▸ **Activity**
Tell me, please, how many lines in the records below include the word "logaan". Give no more than the number.

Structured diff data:
====================

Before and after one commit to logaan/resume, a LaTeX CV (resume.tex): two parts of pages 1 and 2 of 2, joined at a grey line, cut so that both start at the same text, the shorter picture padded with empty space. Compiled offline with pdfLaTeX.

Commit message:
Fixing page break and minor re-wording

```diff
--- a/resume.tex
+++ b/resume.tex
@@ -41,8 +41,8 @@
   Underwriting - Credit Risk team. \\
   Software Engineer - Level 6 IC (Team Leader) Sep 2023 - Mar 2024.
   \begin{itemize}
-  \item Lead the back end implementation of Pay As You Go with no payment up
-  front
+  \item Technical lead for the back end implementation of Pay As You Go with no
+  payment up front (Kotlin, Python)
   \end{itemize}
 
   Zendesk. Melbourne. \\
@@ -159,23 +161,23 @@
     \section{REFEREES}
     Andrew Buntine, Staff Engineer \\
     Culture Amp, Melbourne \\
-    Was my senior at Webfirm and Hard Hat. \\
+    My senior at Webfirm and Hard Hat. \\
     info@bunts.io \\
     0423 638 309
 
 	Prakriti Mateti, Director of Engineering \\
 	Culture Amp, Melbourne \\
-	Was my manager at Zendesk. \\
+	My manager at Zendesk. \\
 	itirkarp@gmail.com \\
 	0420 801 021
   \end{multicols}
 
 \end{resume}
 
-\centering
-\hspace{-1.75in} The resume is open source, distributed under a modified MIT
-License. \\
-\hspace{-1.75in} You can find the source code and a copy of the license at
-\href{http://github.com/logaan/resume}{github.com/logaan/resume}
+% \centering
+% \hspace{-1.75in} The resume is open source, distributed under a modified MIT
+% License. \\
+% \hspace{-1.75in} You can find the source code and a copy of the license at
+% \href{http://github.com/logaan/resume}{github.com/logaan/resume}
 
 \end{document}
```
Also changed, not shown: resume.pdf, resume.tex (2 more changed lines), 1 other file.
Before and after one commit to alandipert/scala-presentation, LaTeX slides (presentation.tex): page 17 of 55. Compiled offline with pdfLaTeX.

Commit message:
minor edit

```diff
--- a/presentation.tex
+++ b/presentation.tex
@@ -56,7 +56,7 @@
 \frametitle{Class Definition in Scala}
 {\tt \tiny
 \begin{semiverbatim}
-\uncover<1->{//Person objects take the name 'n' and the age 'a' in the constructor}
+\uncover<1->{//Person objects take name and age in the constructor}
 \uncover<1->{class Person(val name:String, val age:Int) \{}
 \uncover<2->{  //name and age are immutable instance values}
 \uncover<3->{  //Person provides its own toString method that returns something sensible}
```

====================

▸ **Solution to this task**
3